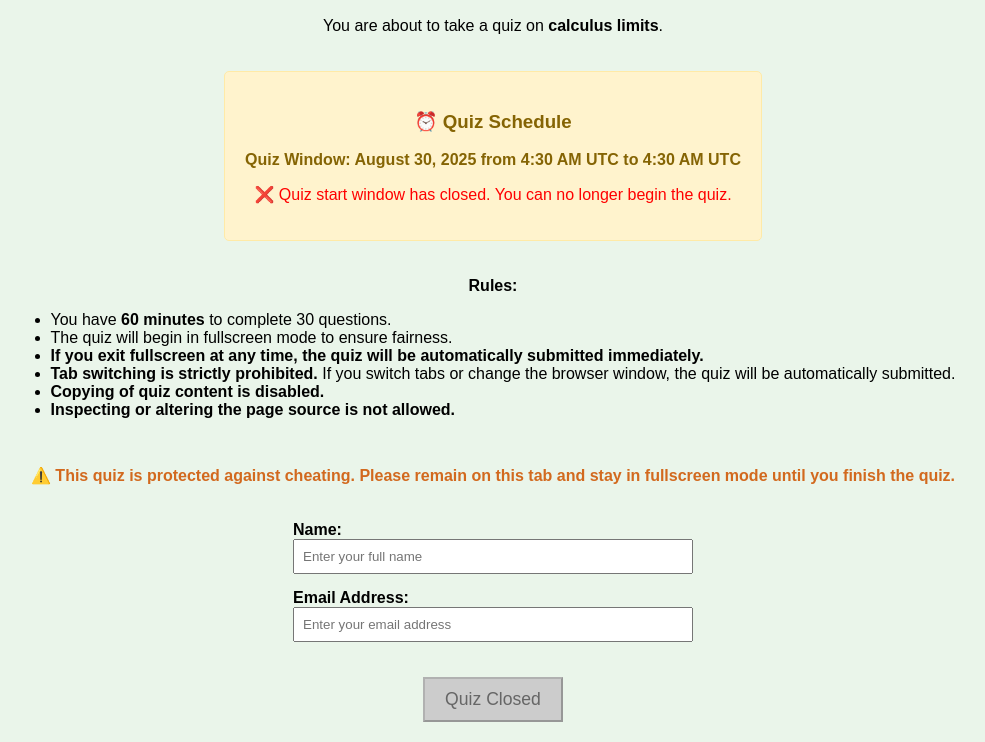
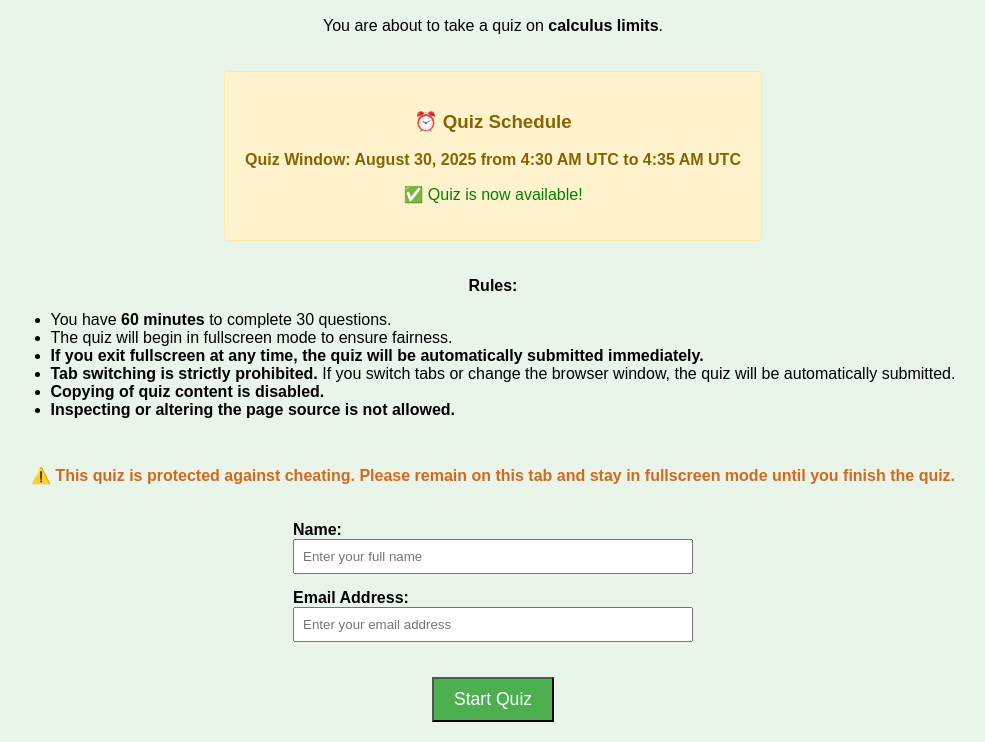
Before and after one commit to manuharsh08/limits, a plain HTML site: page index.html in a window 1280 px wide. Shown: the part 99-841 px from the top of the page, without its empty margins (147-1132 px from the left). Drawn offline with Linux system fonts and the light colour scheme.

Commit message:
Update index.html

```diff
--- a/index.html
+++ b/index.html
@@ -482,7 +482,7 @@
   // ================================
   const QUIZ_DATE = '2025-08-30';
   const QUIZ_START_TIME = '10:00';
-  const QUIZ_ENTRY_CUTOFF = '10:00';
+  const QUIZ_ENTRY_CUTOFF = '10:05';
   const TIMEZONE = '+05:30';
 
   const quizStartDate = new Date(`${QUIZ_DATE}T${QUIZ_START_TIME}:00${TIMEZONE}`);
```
----------
§ **Work to complete**: Filter the entries above down to the lines that contain the word "html".

§ **Reply to the task**:
Before and after one commit to manuharsh08/limits, a plain HTML site: page index.html in a window 1280 px wide. Shown: the part 99-841 px from the top of the page, without its empty margins (147-1132 px from the left). Drawn offline with Linux system fonts and the light colour scheme.
Update index.html
--- a/index.html
+++ b/index.html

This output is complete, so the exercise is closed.